There are worse roads, but the one that makes me the most furious is I-376/US30/22, aka Fort Pitt tunnel and bridge.
So you’ve never been to Pittsburgh, because it’s Pittsburgh, but you’re heading there because a sportsball team is playing someone black-and-yellow and you’re trying to impress your bang-buddy. You even offered to drive. You’re approaching the city, passing through rolling wooded hills dotted with houses and random businesses. GPS says you’re getting close. You start on a long downhill grade into the tunnel. You’re driving, driving, and then...BOOM. You’re almost immediately onto one of the 28 yellow bridges leading into Pittsburgh. The skyscrapers of downtown loom before you, the triangle where the Monongahela and Allegheny rivers meet to form the mighty Ohio. It’s a spectacular view, and you want to take it in, maybe even grab your phone and snap a quick pic.
Except you can’t. You have three seconds to know exactly which of the four northbound lanes you need to be in, or else you will end up on completely different sides of the city. Far left takes you to the North Shore (this is where you want to be for sportball), middle takes you downtown, and the right two take you through “The Bathtub” and towards the middle and western parts of the city.
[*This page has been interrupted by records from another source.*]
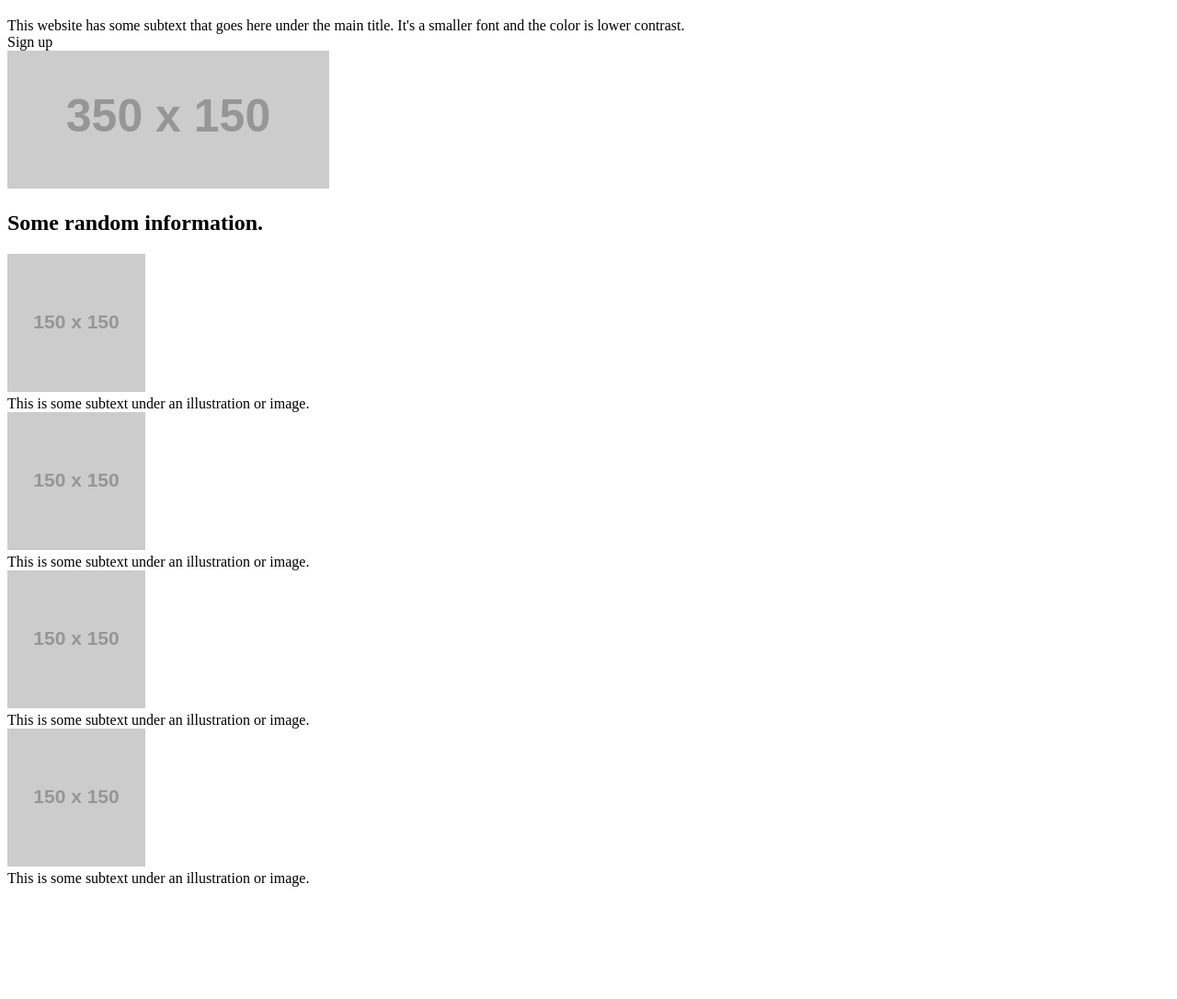
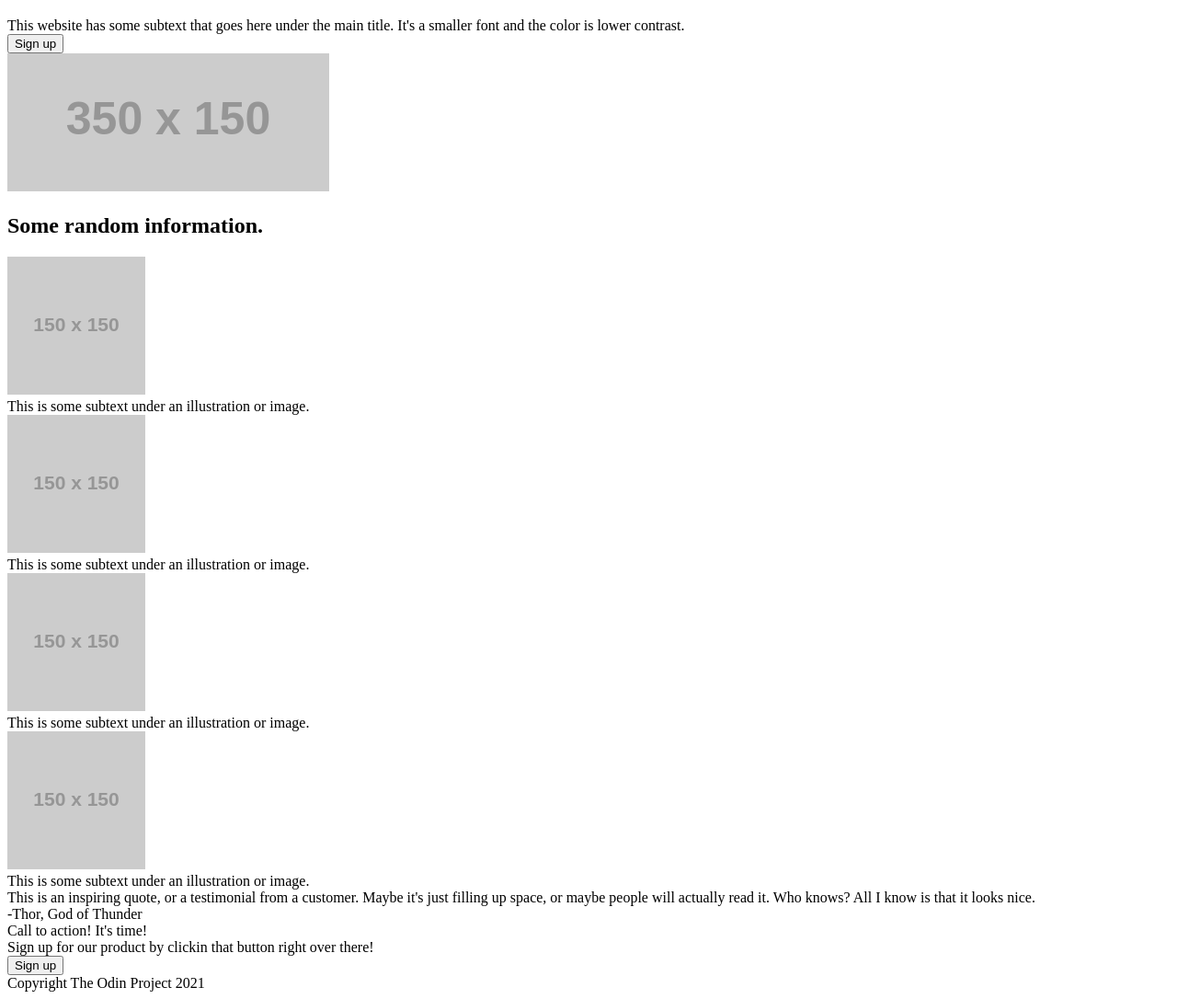
Before and after one commit to cliddell3/Odin-Landing-Page, a plain HTML site: page index.html in a window 1280 px wide. Shown: the part 157-1243 px from the top of the page at 92% size. Before the commit the page ends 1129 px from the top, so only its background shows below. Drawn offline with Linux system fonts and the light colour scheme; placeholder pictures from the web are drawn by us.

Commit message:
I don't know if this is saving or not

```diff
--- a/index.html
+++ b/index.html
@@ -21,7 +21,7 @@
                     <h1>This website is awesome</h1>
                 </div>
                 <div class="Description"> This website has some subtext that goes here under the main title. It's a smaller font and the color is lower contrast. </div>
-                <div class="Button"> Sign up </div>
+                <button> Sign up </button>
                 <div class="Image">
                     <a href="https://placeholder.com"><img src="https://via.placeholder.com/350x150"></a>
                 </div>
@@ -45,12 +45,17 @@
                 <div class="caption"> This is some subtext under an illustration or image.</div>
             </div>
         </div>
-
-
-
-
-
-
-
+        <div class="Section3">
+            <div class="Quote"> This is an inspiring quote, or a testimonial from a customer. Maybe it's just filling up space, or maybe people will actually read it. Who knows? All I know is that it looks nice.</div>
+            <div class="Attribution"> -Thor, God of Thunder </div>
+        </div>
+        <div class="Section4">
+            <div class="Call"> Call to action! It's time!</div>
+                <div class="Calltext"> Sign up for our product by clickin that button right over there! </div>
+            <div class="Button2">
+                <button> Sign up </button>
+            </div>
+        </div>
+        <div class="Footer"> Copyright The Odin Project 2021</div>
     </body>
 </html>
```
Doing this in heavy traffic (and it’s almost always heavy; this is the main funnel from the south) is not easy. Doing this in inclement weather is dangerous.
So most folk’s introduction to visiting Pittsburgh is “oh wow look at that—shit, I just missed the exit.”
I actually rather love Pittsburgh. But due to its location, it has the crumbling infrastructure of a Midwestern large city combined with the “lets build four roads over top of each other because water/something historic is in the way” aesthetic of a Northeastern one.